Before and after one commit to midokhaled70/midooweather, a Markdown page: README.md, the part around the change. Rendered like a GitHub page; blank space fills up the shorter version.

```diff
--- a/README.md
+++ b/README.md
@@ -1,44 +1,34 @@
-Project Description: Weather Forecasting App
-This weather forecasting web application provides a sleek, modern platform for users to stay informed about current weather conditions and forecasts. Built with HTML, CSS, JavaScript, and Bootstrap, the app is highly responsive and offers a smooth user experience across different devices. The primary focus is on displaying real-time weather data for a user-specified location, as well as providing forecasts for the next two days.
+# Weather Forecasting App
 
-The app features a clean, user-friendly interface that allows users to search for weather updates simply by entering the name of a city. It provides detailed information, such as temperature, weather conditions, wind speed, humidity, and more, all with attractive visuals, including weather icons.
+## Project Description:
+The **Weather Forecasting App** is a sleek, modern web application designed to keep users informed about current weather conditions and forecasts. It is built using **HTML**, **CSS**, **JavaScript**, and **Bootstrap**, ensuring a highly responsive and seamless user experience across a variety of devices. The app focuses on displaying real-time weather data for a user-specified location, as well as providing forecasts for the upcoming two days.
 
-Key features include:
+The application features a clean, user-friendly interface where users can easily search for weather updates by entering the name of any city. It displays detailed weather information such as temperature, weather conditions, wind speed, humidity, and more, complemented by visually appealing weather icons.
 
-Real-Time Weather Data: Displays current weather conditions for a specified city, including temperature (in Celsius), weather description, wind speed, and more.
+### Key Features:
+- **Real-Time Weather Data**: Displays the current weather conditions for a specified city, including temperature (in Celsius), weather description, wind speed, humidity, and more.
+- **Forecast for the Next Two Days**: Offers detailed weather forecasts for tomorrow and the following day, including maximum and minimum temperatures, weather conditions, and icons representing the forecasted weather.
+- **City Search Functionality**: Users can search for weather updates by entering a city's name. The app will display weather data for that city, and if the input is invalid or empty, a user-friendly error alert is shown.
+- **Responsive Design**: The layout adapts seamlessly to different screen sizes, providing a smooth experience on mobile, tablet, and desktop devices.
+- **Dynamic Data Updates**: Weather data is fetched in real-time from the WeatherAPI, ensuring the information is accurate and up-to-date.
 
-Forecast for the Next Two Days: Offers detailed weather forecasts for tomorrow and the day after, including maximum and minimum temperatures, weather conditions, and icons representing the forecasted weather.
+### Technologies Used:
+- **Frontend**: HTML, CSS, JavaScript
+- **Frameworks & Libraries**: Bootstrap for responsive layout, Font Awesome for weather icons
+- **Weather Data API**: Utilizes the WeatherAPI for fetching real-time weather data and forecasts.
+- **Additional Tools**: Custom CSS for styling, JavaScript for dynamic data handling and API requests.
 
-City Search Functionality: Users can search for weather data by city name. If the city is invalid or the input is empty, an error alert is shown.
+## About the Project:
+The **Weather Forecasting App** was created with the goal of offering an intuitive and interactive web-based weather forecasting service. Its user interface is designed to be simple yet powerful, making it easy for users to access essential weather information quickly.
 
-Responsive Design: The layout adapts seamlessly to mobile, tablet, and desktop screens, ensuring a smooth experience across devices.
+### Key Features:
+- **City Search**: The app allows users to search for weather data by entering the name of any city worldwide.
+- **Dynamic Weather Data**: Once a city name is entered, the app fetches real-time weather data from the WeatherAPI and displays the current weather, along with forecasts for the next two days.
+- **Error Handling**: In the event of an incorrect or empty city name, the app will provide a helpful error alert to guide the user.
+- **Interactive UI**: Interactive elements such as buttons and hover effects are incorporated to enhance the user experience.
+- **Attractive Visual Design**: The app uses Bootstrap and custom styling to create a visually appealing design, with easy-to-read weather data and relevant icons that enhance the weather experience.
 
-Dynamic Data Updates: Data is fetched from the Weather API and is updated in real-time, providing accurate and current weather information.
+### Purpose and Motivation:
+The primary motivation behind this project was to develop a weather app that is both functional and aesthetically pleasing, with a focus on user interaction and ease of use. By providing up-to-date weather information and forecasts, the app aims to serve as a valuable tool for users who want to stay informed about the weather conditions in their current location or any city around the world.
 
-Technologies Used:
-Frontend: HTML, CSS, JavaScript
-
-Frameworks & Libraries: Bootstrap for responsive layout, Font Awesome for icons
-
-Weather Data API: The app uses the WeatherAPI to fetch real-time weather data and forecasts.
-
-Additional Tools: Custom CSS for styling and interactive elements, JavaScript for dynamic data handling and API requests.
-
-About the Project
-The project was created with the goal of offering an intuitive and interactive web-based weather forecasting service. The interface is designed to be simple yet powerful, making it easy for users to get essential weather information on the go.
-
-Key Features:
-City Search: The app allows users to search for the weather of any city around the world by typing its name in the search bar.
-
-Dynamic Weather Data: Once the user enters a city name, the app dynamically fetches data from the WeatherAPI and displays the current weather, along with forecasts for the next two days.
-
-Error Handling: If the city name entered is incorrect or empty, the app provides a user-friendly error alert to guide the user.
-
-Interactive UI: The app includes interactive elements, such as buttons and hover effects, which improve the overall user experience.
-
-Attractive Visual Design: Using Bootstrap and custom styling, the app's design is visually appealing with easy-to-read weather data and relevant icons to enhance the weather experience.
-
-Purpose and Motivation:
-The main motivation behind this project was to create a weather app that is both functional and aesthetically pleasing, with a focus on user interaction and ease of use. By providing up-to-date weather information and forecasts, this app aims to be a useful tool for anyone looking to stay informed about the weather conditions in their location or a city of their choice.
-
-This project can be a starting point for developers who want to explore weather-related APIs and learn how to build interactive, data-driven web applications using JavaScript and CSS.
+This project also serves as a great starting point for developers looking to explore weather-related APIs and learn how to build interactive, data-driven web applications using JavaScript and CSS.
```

To do: Print all of the entries again, exactly as written.

Problem solution:
Before and after one commit to midokhaled70/midooweather, a Markdown page: README.md, the part around the change. Rendered like a GitHub page; blank space fills up the shorter version.

```diff
--- a/README.md
+++ b/README.md
@@ -1,44 +1,34 @@
-Project Description: Weather Forecasting App
-This weather forecasting web application provides a sleek, modern platform for users to stay informed about current weather conditions and forecasts. Built with HTML, CSS, JavaScript, and Bootstrap, the app is highly responsive and offers a smooth user experience across different devices. The primary focus is on displaying real-time weather data for a user-specified location, as well as providing forecasts for the next two days.
+# Weather Forecasting App
 
-The app features a clean, user-friendly interface that allows users to search for weather updates simply by entering the name of a city. It provides detailed information, such as temperature, weather conditions, wind speed, humidity, and more, all with attractive visuals, including weather icons.
+## Project Description:
+The **Weather Forecasting App** is a sleek, modern web application designed to keep users informed about current weather conditions and forecasts. It is built using **HTML**, **CSS**, **JavaScript**, and **Bootstrap**, ensuring a highly responsive and seamless user experience across a variety of devices. The app focuses on displaying real-time weather data for a user-specified location, as well as providing forecasts for the upcoming two days.
 
-Key features include:
+The application features a clean, user-friendly interface where users can easily search for weather updates by entering the name of any city. It displays detailed weather information such as temperature, weather conditions, wind speed, humidity, and more, complemented by visually appealing weather icons.
 
-Real-Time Weather Data: Displays current weather conditions for a specified city, including temperature (in Celsius), weather description, wind speed, and more.
+### Key Features:
+- **Real-Time Weather Data**: Displays the current weather conditions for a specified city, including temperature (in Celsius), weather description, wind speed, humidity, and more.
+- **Forecast for the Next Two Days**: Offers detailed weather forecasts for tomorrow and the following day, including maximum and minimum temperatures, weather conditions, and icons representing the forecasted weather.
+- **City Search Functionality**: Users can search for weather updates by entering a city's name. The app will display weather data for that city, and if the input is invalid or empty, a user-friendly error alert is shown.
+- **Responsive Design**: The layout adapts seamlessly to different screen sizes, providing a smooth experience on mobile, tablet, and desktop devices.
+- **Dynamic Data Updates**: Weather data is fetched in real-time from the WeatherAPI, ensuring the information is accurate and up-to-date.
 
-Forecast for the Next Two Days: Offers detailed weather forecasts for tomorrow and the day after, including maximum and minimum temperatures, weather conditions, and icons representing the forecasted weather.
+### Technologies Used:
+- **Frontend**: HTML, CSS, JavaScript
+- **Frameworks & Libraries**: Bootstrap for responsive layout, Font Awesome for weather icons
+- **Weather Data API**: Utilizes the WeatherAPI for fetching real-time weather data and forecasts.
+- **Additional Tools**: Custom CSS for styling, JavaScript for dynamic data handling and API requests.
 
-City Search Functionality: Users can search for weather data by city name. If the city is invalid or the input is empty, an error alert is shown.
+## About the Project:
+The **Weather Forecasting App** was created with the goal of offering an intuitive and interactive web-based weather forecasting service. Its user interface is designed to be simple yet powerful, making it easy for users to access essential weather information quickly.
 
-Responsive Design: The layout adapts seamlessly to mobile, tablet, and desktop screens, ensuring a smooth experience across devices.
+### Key Features:
+- **City Search**: The app allows users to search for weather data by entering the name of any city worldwide.
+- **Dynamic Weather Data**: Once a city name is entered, the app fetches real-time weather data from the WeatherAPI and displays the current weather, along with forecasts for the next two days.
+- **Error Handling**: In the event of an incorrect or empty city name, the app will provide a helpful error alert to guide the user.
+- **Interactive UI**: Interactive elements such as buttons and hover effects are incorporated to enhance the user experience.
+- **Attractive Visual Design**: The app uses Bootstrap and custom styling to create a visually appealing design, with easy-to-read weather data and relevant icons that enhance the weather experience.
 
-Dynamic Data Updates: Data is fetched from the Weather API and is updated in real-time, providing accurate and current weather information.
+### Purpose and Motivation:
+The primary motivation behind this project was to develop a weather app that is both functional and aesthetically pleasing, with a focus on user interaction and ease of use. By providing up-to-date weather information and forecasts, the app aims to serve as a valuable tool for users who want to stay informed about the weather conditions in their current location or any city around the world.
 
-Technologies Used:
-Frontend: HTML, CSS, JavaScript
-
-Frameworks & Libraries: Bootstrap for responsive layout, Font Awesome for icons
-
-Weather Data API: The app uses the WeatherAPI to fetch real-time weather data and forecasts.
-
-Additional Tools: Custom CSS for styling and interactive elements, JavaScript for dynamic data handling and API requests.
-
-About the Project
-The project was created with the goal of offering an intuitive and interactive web-based weather forecasting service. The interface is designed to be simple yet powerful, making it easy for users to get essential weather information on the go.
-
-Key Features:
-City Search: The app allows users to search for the weather of any city around the world by typing its name in the search bar.
-
-Dynamic Weather Data: Once the user enters a city name, the app dynamically fetches data from the WeatherAPI and displays the current weather, along with forecasts for the next two days.
-
-Error Handling: If the city name entered is incorrect or empty, the app provides a user-friendly error alert to guide the user.
-
-Interactive UI: The app includes interactive elements, such as buttons and hover effects, which improve the overall user experience.
-
-Attractive Visual Design: Using Bootstrap and custom styling, the app's design is visually appealing with easy-to-read weather data and relevant icons to enhance the weather experience.
-
-Purpose and Motivation:
-The main motivation behind this project was to create a weather app that is both functional and aesthetically pleasing, with a focus on user interaction and ease of use. By providing up-to-date weather information and forecasts, this app aims to be a useful tool for anyone looking to stay informed about the weather conditions in their location or a city of their choice.
-
-This project can be a starting point for developers who want to explore weather-related APIs and learn how to build interactive, data-driven web applications using JavaScript and CSS.
+This project also serves as a great starting point for developers looking to explore weather-related APIs and learn how to build interactive, data-driven web applications using JavaScript and CSS.
```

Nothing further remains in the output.